Shooting steel is fun! You hear the “ping!” when you hit the target, and can often save you time and money from shοoting paper targets. However, shοoting steel can be dangerous if you use the wrong caliber or shοot at the wrong distance.
Follow these six guidelines to stay safe:
1. Grade: Steel targets should have a Brinell hardness number (BHN) of at least AR500 or AR550.
2. Quality/Age: Do not use a steel target with any cratering, pitting, cracking, or an uneven surface because it can cause dangerous ricochets.
3. Distance: Shοoters should maintain a 15-yard minimum distance from steel with handguns, and a 100-yard minimum with rifles. Always check manufacturer’s guidelines.
4. Design: Quality steel targets are designed for predictable splatter. There are never any exposed bolts, clamps, or brackets on the shooting surface, and the target leans forward slightly to dissipate some of the bullet’s energy.
5. Caliber: Check manufacturer’s guidelines for approved uses. Some targets may be rated for rimfire or standard pistol calibers only. Others may be rated for specific rifle calibers.
6. Ammo: Never shοot green-tiρ or bi-metal bullets at steel.
When it comes to your safety, don’t settle for the advice of your local welder or do-it-yourselfer, who thinks he can fabricate a steel target for you. Shooting on poorly designed targets made of inferior steel can cause severe bodily harm.
Remember, at the range we are all Range Safety Officers. If you see something iffy or unsafe, speak up!

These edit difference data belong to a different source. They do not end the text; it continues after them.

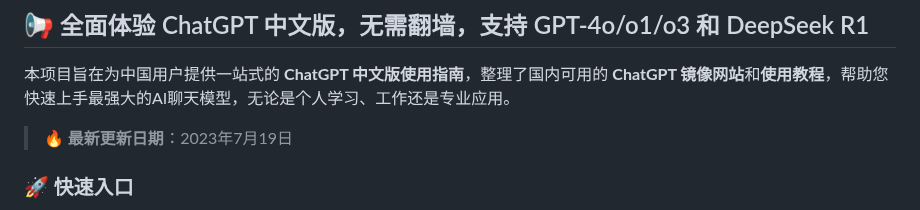
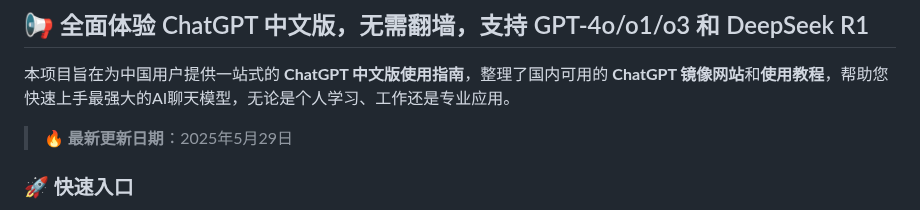
Before and after one commit to chinese-chatgpt-mirrors/gpt-mirror, a Markdown page: README.md, the part around the change. Rendered like a GitHub page.

```diff
--- a/README.md
+++ b/README.md
@@ -6,7 +6,7 @@
 
 本项目旨在为中国用户提供一站式的 **ChatGPT 中文版使用指南**，整理了国内可用的 **ChatGPT 镜像网站**和**使用教程**，帮助您快速上手最强大的AI聊天模型，无论是个人学习、工作还是专业应用。
 
-> 🔥 **最新更新日期**：2023年7月19日
+> 🔥 **最新更新日期**：2025年5月29日
 
 ### 🚀 快速入口
 
```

Steel targets are so much fun fun — and one of the greatest tools for firearms training and competition — if they are manufactured correctly. For more info, check out our AG & AG target sponsors: Red Stitch Targets, Gunfighter Targets, and Action Targets.